TO DO:
Search the listing for the word "outputs". Copy every line where it is found.

RECORDS SUPPLIED:
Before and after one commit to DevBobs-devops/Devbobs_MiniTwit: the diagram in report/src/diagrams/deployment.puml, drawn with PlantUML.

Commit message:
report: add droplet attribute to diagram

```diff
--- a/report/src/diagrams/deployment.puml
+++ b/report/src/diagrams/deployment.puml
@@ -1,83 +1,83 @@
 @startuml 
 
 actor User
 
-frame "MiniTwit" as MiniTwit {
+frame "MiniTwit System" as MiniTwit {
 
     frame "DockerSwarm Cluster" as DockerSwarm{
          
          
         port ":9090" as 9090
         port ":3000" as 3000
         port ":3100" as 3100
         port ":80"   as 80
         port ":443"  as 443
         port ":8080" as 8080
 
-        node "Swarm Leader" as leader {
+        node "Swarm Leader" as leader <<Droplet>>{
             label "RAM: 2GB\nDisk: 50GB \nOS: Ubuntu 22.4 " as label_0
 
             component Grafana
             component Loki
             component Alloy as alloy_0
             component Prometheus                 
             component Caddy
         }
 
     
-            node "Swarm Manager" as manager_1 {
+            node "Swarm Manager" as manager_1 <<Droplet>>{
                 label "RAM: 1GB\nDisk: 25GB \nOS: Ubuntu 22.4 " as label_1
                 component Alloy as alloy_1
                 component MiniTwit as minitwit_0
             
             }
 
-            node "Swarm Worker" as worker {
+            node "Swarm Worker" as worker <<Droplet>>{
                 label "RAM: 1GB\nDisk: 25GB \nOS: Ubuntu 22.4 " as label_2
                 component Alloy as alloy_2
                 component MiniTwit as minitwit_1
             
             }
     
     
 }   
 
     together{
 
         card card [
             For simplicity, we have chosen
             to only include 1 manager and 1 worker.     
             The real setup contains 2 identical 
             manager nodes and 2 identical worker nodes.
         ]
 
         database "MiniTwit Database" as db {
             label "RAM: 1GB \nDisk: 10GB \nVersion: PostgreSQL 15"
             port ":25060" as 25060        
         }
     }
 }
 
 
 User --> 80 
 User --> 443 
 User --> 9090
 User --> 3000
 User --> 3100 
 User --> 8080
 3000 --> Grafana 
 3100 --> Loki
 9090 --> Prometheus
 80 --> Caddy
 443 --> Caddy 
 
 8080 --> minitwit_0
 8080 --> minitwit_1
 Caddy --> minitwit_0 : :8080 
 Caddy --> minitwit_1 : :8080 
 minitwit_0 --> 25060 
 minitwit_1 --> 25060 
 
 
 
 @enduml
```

--

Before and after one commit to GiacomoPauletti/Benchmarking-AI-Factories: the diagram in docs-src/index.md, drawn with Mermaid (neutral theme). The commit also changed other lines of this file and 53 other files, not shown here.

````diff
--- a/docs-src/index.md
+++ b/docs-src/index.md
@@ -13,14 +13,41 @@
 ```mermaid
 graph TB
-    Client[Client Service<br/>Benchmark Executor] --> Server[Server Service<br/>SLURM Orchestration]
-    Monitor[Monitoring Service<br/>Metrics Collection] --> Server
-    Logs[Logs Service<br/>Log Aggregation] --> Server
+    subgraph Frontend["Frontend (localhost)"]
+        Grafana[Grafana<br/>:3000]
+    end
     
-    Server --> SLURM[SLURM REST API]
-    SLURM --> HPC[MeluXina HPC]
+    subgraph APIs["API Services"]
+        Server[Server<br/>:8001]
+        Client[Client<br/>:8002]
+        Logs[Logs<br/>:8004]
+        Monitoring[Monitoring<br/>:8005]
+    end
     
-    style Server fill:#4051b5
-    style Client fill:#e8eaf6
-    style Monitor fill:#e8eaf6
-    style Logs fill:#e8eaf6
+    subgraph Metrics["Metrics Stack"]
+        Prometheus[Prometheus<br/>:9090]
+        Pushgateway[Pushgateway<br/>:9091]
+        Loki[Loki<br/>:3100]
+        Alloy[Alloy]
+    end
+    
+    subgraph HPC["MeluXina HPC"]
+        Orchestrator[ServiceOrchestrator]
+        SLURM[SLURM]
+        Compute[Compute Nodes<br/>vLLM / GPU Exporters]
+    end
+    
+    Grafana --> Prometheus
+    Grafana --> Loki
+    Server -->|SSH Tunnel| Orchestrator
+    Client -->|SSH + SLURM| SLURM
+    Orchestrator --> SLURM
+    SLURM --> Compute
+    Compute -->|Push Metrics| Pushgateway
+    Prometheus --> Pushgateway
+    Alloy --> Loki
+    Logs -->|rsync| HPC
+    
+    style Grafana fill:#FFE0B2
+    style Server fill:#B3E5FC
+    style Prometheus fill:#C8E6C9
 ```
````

* * *

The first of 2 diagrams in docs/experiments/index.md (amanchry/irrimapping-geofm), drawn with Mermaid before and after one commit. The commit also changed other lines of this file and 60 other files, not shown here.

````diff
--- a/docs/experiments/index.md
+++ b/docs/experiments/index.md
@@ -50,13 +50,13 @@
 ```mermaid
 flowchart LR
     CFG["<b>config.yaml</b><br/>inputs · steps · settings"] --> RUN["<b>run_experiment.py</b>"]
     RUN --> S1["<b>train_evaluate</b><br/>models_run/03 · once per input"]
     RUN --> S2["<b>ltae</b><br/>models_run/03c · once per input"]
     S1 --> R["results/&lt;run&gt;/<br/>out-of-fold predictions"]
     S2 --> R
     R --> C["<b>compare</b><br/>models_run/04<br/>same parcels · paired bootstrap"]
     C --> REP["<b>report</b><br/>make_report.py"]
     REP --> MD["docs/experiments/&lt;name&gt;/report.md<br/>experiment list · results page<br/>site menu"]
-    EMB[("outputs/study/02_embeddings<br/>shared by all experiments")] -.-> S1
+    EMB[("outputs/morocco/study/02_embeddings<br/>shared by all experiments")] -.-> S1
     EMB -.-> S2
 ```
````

PROBLEM SOLUTION:
-    EMB[("outputs/study/02_embeddings<br/>shared by all experiments")] -.-> S1
+    EMB[("outputs/morocco/study/02_embeddings<br/>shared by all experiments")] -.-> S1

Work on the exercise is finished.